One writer, commenting on the Nazis when they were still a going concern, coined the phrase, “Those to whom evil has been done/Do evil in return.” He was arguing that the harsh peace imposed on Germany at Versailles after World War I, especially the huge reparations payments that crippled the German economy, led the Germans to support the Nazis and elevate them to power. In turn we’ve seen the Jews, the Nazis’ principal victims, become the victimizers themselves in their insane policy of occupying Palestine and sentencing the inhabitants of Gaza to brutal collective punishment for daring to elect a government the Israeli leaders and their U.S. backers didn’t like.

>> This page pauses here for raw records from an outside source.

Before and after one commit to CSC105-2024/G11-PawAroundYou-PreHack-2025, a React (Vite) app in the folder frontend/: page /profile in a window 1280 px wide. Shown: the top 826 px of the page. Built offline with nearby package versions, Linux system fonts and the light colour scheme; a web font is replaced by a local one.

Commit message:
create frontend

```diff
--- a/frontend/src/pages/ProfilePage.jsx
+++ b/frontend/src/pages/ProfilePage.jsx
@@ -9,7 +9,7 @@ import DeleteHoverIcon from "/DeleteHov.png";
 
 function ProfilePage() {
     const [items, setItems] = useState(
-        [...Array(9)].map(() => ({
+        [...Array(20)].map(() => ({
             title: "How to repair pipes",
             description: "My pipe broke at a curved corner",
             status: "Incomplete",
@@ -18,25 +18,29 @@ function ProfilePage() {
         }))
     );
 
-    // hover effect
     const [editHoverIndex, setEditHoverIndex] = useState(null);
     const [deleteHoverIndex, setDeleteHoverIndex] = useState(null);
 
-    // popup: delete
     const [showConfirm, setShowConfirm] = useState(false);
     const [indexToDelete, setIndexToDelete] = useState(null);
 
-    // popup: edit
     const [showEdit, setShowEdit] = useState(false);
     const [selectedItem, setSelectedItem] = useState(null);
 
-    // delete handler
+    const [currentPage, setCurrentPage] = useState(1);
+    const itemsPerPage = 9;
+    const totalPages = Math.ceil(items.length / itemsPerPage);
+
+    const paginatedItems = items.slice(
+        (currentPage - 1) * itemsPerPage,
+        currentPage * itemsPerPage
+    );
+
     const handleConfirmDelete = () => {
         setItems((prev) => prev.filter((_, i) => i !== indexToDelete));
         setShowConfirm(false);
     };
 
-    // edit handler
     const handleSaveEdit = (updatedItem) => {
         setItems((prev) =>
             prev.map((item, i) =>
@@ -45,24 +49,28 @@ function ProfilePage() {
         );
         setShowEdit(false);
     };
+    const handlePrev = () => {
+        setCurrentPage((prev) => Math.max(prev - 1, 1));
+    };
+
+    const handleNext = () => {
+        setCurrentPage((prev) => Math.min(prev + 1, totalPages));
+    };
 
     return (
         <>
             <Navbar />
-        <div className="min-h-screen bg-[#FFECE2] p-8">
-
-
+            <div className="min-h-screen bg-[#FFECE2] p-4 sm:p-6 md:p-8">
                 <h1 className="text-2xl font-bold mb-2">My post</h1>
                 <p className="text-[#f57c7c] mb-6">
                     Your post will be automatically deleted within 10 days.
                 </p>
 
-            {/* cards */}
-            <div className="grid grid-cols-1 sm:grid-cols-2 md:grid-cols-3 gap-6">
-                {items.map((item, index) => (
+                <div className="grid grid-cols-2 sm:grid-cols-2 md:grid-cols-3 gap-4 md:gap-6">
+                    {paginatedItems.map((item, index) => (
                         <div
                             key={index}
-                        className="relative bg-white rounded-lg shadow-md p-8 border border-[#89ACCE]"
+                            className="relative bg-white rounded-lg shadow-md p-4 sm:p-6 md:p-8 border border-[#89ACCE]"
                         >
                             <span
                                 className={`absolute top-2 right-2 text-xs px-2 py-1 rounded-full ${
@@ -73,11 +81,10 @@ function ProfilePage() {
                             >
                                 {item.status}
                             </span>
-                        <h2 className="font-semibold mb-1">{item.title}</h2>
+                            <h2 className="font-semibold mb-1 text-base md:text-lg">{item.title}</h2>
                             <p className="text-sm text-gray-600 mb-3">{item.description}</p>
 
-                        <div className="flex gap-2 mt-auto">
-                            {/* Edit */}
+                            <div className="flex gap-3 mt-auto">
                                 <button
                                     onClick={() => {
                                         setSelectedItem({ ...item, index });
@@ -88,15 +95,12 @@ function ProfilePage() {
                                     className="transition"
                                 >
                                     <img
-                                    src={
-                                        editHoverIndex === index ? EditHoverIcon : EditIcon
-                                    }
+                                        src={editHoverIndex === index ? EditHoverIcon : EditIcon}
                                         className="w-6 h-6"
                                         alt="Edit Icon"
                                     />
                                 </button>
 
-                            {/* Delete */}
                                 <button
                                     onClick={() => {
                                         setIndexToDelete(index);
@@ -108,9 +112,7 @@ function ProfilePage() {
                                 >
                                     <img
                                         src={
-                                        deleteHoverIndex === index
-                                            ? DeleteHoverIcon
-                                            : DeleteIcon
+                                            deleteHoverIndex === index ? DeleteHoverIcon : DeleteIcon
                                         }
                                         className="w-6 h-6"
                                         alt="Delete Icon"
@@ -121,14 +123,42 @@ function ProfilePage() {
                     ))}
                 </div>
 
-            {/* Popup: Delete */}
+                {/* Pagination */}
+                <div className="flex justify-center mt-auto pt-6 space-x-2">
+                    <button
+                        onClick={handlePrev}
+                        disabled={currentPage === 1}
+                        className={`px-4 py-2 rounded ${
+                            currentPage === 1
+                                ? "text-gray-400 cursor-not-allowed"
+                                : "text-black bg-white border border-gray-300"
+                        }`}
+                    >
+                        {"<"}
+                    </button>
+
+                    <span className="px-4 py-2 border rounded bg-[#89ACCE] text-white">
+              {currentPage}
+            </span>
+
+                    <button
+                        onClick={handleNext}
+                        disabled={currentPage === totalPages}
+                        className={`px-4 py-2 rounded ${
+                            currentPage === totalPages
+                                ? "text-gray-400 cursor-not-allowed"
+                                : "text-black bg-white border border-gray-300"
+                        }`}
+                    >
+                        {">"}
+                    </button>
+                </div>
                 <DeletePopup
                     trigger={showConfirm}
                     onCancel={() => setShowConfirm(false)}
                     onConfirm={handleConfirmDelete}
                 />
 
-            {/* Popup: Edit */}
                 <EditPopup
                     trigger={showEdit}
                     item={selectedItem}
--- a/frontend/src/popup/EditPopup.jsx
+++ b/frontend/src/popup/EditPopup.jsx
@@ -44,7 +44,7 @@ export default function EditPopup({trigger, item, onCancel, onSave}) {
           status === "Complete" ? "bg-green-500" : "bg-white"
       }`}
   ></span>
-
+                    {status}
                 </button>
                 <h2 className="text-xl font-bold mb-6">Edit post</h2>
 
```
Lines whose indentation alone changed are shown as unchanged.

And in 8: The Mormon Proposition we see a church that was driven to the desolate land of Utah in the first place by persecutors revolted by the 19th century Mormons’ redefinition of marriage — and being forced to renounce a basic principle of their religion by the U.S. government, which had massed federal troops on the Utah border ready to invade if the church leadership did not immediately ban polygamy — now taking a holier-than-thou attitude and leading an attack on a Queer community who are only asking that marriage be redefined to include them. The Mormons are yet another example of a group who have responded to past persecutions by becoming persecutors themselves, and 8: The Mormon Proposition depicts just how relentless and unscrupulous they have become in their jihad against this generation’s group of marriage rebels.

8: The Mormon Proposition is now playing at the Reading Gaslamp Plaza Cinemas, 701 5th Avenue in downtown San Diego.